# EXERCISE
Each line below with the string "changed" should be copied.

+ + +

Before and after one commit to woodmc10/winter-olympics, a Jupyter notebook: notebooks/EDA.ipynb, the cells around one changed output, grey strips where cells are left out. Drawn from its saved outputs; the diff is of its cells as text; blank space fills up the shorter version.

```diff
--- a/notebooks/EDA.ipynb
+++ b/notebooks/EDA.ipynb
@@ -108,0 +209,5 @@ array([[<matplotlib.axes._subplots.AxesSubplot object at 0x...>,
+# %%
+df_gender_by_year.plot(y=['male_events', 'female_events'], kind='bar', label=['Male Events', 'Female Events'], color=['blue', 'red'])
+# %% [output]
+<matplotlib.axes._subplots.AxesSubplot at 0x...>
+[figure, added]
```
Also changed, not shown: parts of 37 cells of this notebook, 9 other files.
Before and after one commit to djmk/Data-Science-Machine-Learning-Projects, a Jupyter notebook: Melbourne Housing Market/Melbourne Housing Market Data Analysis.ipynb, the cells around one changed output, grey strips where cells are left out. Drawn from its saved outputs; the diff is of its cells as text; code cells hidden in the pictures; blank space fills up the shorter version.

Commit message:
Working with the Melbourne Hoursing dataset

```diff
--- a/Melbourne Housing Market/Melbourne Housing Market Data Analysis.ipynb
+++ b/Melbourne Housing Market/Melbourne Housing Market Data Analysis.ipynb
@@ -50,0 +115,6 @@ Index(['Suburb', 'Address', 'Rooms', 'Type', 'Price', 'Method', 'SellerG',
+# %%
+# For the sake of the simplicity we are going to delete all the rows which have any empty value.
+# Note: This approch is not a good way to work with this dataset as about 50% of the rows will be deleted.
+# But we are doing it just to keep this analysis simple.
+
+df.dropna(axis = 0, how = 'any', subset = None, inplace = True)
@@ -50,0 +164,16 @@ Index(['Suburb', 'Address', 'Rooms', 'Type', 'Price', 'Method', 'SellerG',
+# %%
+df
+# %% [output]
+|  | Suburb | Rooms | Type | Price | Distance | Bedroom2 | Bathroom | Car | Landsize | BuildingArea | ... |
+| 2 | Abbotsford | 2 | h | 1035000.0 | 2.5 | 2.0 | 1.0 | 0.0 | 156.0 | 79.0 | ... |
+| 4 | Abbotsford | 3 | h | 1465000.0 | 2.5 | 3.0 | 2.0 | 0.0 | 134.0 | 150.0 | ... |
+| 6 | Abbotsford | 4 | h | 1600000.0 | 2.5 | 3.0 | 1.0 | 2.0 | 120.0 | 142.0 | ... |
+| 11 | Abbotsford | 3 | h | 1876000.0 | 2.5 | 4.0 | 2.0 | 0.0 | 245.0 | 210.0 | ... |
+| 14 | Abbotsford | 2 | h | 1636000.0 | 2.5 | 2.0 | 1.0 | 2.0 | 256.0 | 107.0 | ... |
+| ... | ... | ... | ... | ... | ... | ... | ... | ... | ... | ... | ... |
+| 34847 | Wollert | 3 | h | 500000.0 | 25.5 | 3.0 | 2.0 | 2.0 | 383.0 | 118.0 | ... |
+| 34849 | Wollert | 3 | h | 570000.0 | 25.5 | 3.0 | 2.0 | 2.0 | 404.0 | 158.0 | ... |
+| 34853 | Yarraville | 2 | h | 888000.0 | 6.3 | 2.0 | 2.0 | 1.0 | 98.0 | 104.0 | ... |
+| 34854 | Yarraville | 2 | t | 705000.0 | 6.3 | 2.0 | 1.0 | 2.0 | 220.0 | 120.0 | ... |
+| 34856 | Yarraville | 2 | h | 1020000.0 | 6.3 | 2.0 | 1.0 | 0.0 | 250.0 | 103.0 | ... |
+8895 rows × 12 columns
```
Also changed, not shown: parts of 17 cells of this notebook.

+ + +

# ANSWER SPACE
Before and after one commit to woodmc10/winter-olympics, a Jupyter notebook: notebooks/EDA.ipynb, the cells around one changed output, grey strips where cells are left out. Drawn from its saved outputs; the diff is of its cells as text; blank space fills up the shorter version.
Also changed, not shown: parts of 37 cells of this notebook, 9 other files.
Before and after one commit to djmk/Data-Science-Machine-Learning-Projects, a Jupyter notebook: Melbourne Housing Market/Melbourne Housing Market Data Analysis.ipynb, the cells around one changed output, grey strips where cells are left out. Drawn from its saved outputs; the diff is of its cells as text; code cells hidden in the pictures; blank space fills up the shorter version.
Also changed, not shown: parts of 17 cells of this notebook.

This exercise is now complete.